Thompson noted that if the two closures occur a total of 15 New York City emergency rooms will have closed since 2002, with four emergency rooms having closed within the last two years. Among the recent closures, Parkway Hospital served some of the same communities as St. John’s Hospital.

“With the City’s economy in decline and as increasing numbers of City residents lose their jobs and health insurance, there will be significant demands on emergency rooms as City residents’ access to primary care decreases,” Thompson wrote. “With capacity already strained, crowded emergency rooms mean longer wait times for patients, fewer ambulances available to take calls, and possibly, diminished health outcomes as some ambulances are forced to travel farther in an emergency.”

Thompson asked that FDNY, which oversees EMS, take the lead in evaluating the impact of the two proposed Queens hospital closures, as well as publicly outline the steps necessary to minimize adverse impacts.

He further recommended that the FDNY hold a public hearing to allow residents an opportunity to provide input. If the closures move ahead as planned, he suggested that FDNY-EMS publish data indicating what effect, if any, the closures have had on ambulance response and turnaround times in the emergency rooms of the next closest hospitals.

Thompson has been advocating to prevent or delay the hospital closures.

In 2006, Thompson issued a report “Emergency Room Care: Will It Be There?,” analyzing the impact of the proposed closure of five hospitals, including Parkway Hospital in Queens.

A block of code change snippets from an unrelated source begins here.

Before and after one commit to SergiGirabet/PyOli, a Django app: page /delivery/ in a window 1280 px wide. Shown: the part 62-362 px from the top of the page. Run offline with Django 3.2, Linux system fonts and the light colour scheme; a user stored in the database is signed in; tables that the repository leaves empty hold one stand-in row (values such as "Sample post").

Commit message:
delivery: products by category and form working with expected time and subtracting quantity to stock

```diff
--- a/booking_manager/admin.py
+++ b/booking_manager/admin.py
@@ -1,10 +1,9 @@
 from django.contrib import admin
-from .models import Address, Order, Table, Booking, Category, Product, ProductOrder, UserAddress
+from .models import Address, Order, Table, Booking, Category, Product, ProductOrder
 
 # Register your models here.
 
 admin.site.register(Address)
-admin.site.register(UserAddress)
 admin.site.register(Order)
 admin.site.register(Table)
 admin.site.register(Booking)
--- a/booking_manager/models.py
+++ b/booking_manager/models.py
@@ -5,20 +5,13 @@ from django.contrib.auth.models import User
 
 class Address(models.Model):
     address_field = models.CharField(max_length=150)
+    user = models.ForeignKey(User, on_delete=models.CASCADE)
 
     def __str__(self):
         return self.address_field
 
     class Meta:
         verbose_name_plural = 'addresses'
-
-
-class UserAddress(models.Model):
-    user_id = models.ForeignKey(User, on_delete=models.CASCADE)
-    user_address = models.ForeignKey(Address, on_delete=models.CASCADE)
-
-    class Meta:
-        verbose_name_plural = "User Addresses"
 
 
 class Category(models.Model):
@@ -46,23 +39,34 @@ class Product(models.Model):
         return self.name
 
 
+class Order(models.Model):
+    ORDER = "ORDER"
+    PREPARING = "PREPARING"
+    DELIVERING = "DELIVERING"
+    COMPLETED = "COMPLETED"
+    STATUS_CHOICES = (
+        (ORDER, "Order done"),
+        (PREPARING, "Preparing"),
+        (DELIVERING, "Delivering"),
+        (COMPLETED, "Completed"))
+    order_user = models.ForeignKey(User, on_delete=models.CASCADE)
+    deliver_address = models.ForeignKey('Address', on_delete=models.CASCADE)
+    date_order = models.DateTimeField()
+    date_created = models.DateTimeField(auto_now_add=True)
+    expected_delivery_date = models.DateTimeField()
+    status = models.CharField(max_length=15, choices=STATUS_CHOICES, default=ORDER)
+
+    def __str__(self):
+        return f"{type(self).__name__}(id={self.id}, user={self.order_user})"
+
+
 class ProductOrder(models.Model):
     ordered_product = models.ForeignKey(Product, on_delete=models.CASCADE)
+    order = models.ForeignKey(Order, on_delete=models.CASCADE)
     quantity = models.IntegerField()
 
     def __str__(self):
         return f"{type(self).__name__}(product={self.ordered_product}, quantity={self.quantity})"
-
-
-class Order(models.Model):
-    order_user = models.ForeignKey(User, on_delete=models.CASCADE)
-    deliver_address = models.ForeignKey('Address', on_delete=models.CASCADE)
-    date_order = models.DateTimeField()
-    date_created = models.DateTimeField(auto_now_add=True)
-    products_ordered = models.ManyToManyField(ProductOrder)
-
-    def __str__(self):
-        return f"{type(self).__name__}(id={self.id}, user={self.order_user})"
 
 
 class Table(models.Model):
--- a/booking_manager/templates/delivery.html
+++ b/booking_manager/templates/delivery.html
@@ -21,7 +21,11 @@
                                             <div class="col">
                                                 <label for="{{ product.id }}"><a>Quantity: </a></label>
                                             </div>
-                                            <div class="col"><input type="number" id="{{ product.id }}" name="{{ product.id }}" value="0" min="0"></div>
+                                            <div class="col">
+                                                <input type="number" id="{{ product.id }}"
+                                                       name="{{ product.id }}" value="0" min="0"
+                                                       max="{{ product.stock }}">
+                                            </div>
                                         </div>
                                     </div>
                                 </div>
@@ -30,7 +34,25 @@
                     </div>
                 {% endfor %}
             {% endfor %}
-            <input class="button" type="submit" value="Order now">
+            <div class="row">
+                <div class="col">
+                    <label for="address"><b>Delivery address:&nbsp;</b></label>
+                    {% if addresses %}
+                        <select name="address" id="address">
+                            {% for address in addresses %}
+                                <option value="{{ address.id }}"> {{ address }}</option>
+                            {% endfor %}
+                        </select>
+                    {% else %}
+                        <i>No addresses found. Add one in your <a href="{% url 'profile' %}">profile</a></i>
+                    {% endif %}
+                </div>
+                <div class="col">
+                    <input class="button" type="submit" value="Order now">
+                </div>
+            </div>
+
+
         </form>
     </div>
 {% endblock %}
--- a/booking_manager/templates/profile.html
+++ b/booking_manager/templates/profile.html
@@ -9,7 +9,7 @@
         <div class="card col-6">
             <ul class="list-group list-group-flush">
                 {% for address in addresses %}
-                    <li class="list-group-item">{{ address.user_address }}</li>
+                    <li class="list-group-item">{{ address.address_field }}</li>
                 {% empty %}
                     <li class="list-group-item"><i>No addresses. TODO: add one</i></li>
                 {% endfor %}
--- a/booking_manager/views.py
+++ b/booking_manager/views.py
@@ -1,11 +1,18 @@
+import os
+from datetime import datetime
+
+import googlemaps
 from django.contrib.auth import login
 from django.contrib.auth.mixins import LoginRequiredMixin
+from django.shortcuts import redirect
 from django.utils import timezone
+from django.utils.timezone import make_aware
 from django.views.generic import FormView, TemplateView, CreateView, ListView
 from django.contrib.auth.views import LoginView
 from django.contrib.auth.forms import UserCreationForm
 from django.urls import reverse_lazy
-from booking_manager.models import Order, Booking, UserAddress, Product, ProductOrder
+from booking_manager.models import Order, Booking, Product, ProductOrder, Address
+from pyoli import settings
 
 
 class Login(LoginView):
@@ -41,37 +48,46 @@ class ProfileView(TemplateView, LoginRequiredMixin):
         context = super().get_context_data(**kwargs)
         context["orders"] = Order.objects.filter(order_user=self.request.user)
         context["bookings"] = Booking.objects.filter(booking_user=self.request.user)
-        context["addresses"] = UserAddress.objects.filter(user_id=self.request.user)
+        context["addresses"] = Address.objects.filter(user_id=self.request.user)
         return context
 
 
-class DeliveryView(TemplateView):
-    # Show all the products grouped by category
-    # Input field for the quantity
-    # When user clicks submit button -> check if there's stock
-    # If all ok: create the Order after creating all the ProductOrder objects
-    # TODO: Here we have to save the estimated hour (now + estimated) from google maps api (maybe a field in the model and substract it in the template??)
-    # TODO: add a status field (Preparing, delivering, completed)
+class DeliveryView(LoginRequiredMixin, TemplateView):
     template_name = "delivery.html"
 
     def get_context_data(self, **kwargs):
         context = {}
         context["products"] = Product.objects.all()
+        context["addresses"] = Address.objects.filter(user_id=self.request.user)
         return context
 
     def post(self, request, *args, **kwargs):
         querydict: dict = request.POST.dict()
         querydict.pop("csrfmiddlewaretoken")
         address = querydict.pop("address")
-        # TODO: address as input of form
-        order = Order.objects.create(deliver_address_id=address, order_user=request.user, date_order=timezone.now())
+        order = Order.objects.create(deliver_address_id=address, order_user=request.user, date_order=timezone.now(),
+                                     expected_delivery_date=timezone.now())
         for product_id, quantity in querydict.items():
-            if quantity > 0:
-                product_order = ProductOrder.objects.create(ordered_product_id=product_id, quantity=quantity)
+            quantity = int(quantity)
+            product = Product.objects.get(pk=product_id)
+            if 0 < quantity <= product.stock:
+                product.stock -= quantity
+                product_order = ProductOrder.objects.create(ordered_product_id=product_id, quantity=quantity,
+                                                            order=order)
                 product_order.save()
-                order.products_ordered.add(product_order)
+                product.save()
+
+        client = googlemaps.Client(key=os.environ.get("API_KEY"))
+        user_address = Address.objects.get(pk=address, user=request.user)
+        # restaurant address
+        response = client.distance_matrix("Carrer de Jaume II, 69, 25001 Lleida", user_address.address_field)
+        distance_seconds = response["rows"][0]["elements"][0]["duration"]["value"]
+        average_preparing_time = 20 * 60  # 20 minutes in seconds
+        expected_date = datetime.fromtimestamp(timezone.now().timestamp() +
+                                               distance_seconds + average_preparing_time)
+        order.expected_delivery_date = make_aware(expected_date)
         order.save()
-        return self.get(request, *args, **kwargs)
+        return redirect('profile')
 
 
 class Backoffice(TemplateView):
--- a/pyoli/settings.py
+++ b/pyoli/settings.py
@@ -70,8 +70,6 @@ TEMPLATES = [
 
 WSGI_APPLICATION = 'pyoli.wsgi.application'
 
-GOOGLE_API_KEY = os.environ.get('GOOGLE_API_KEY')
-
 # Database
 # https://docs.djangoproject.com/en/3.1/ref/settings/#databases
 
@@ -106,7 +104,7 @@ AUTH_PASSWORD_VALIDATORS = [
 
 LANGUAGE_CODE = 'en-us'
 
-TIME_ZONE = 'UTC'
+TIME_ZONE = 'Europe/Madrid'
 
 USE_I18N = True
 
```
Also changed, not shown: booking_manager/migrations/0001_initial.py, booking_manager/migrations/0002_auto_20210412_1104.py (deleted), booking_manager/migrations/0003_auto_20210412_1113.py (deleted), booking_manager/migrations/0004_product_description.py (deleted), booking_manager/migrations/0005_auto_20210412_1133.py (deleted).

The report detailed how such closures could overwhelm emergency rooms at neighboring hospitals, reduce ambulance availability, and require New Yorkers to travel farther to reach an emergency room. Since then, Parkway Hospital has closed, placing added pressure on the remaining hospitals. If Mary Immaculate and St. John’s close as well, Western and Southwestern Queens will have lost 3 hospitals within two years.

In 2004, Jamaica Hospital, the closest hospital to Mary Immaculate, had roughly 100,000 emergency room visits compared to approximately 45,000 at Mary Immaculate. If all of the patients from Mary Immaculate switched to Jamaica Hospital, this would represent an almost 50% increase in activity.